The page you are requesting cannot be served because of the extension
configuration. If the page is a script, add a handler. If the file should be
downloaded, add a MIME map.
My first experiences with Server 2012 had me puzzled for a few mins when trying to get some WCF service end points transferred from another older 2003 server.
It was solved by going into server manager, drilling down in the add roles and features to the server concerned, selecting Features. under the .NET Framework 4.5 features there was WCF Services, after checking the box and under that also selecting HTTP Activation to on, everything sprang to life.
There are also 3.5 versions of these too if the application is running on the older framework.
When executing long running queries on SQL server, the messages from PRINT statements do not return to the caller sometimes until the whole process is finished, or intermittently at best.
If running a long running process from the GUI or debugging in SQL server management studio, it can be desirable to let the user know where things are at and prevent them force quitting your application prematurely.
By using the following statement messages can be sent back immediately, note the NOWAIT, this forces the message back right away:
RAISERROR (N'working', 10,1) WITH NOWAIT
In the above example, 10 is the severity level of the error we are raising and 1 the state.

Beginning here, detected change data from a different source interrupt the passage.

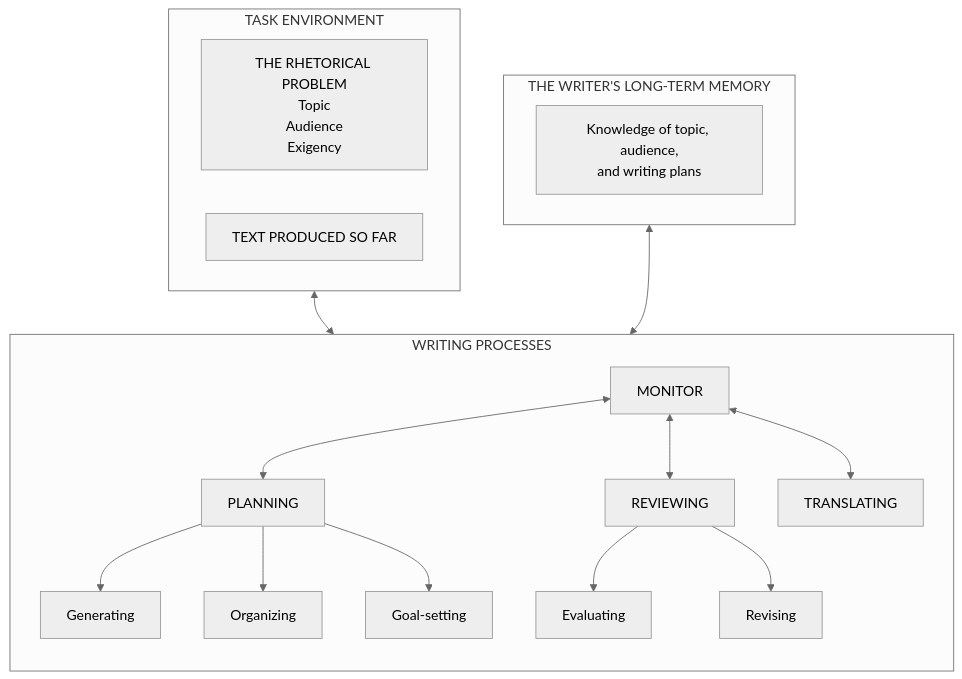
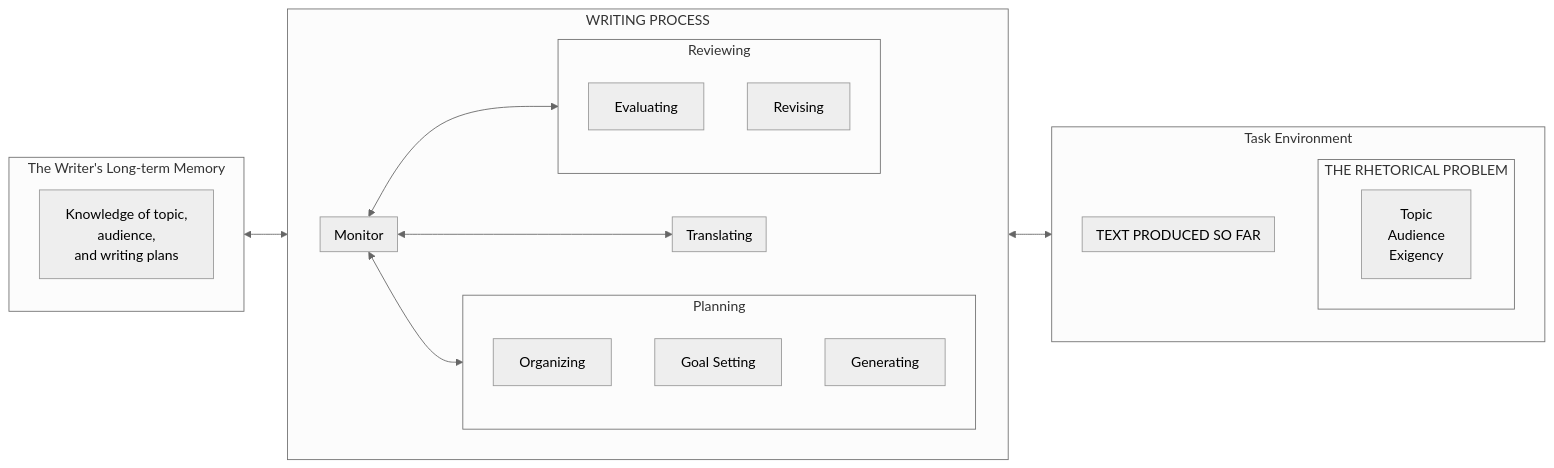
The diagram in docs/theory-mapping.md (shunk031/agentic-cognitive-writing), drawn with Mermaid (neutral theme) before and after one commit. The commit also changed other lines of this file and 2 other files, not shown here.

Commit message:
Fix documentation footnotes (#26)
* Enable footnotes in documentation

* Clarify theory mapping diagram

---------

````diff
--- a/docs/theory-mapping.md
+++ b/docs/theory-mapping.md
@@ -5,36 +7,45 @@
 ```mermaid
-flowchart TB
-    subgraph task["TASK ENVIRONMENT"]
-        problem["THE RHETORICAL PROBLEM<br/>Topic<br/>Audience<br/>Exigency"]
-        text["TEXT PRODUCED SO FAR"]
+flowchart LR
+    subgraph writers_longterm_memory["The Writer's Long-term Memory"]
+        box1["Knowledge of topic,<br>audience,<br>and writing plans"]
     end
 
-    subgraph memory["THE WRITER'S LONG-TERM MEMORY"]
-        knowledge["Knowledge of topic, audience,<br/>and writing plans"]
+    subgraph task_environment["Task Environment"]
+        subgraph the_rhetorical_problem["THE RHETORICAL PROBLEM"]
+            box2["Topic<br>Audience<br>Exigency"]
+        end
+
+        subgraph text_produced_so_far["TEXT PRODUCED SO FAR"]
+        end
     end
 
-    subgraph processes["WRITING PROCESSES"]
-        direction TB
-        planning["PLANNING"]
-        generating["Generating"]
-        organizing["Organizing"]
-        goalsetting["Goal-setting"]
-        translating["TRANSLATING"]
-        reviewing["REVIEWING"]
-        evaluating["Evaluating"]
-        revising["Revising"]
-        monitor["MONITOR"]
+    subgraph writing_process["WRITING PROCESS"]
+        direction LR
 
-        planning --> generating
-        planning --> organizing
-        planning --> goalsetting
-        reviewing --> evaluating
-        reviewing --> revising
-        monitor <--> planning
-        monitor <--> translating
-        monitor <--> reviewing
+        subgraph monitor["Monitor"]
+        end
+
+        subgraph planning["Planning"]
+            direction TB
+            organizing["Organizing"]
+            goal_setting["Goal Setting"]
+            generating["Generating"]
+        end
+
+        subgraph translating["Translating"]
+        end
+
+        subgraph reviewing["Reviewing"]
+            direction TB
+            evaluating["Evaluating"]
+            revising["Revising"]
+        end
     end
 
-    task <--> processes
-    memory <--> processes
+    writers_longterm_memory <--> writing_process
+    writing_process <--> task_environment
+
+    monitor <--> planning
+    monitor <--> translating
+    monitor <--> reviewing
 ```
````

This is not severe enough to stop the statement running.
I use this all the time now for getting a feeling of security from seeing something happening on long running scripts.
With C#/VB.NET using ADO.NET to connect to the procedure, we have a “infoMessage” event that is raised whenever a message comes back from SQL. By handling this event we can proceed to update the user GUI with that message, or another message as required.
cn.InfoMessage += delegate(object sender, SqlInfoMessageEventArgs e)
txtMessages.Text += "\n" + e.Message;
I live outside the world of oAuth and need to hash passwords for authentication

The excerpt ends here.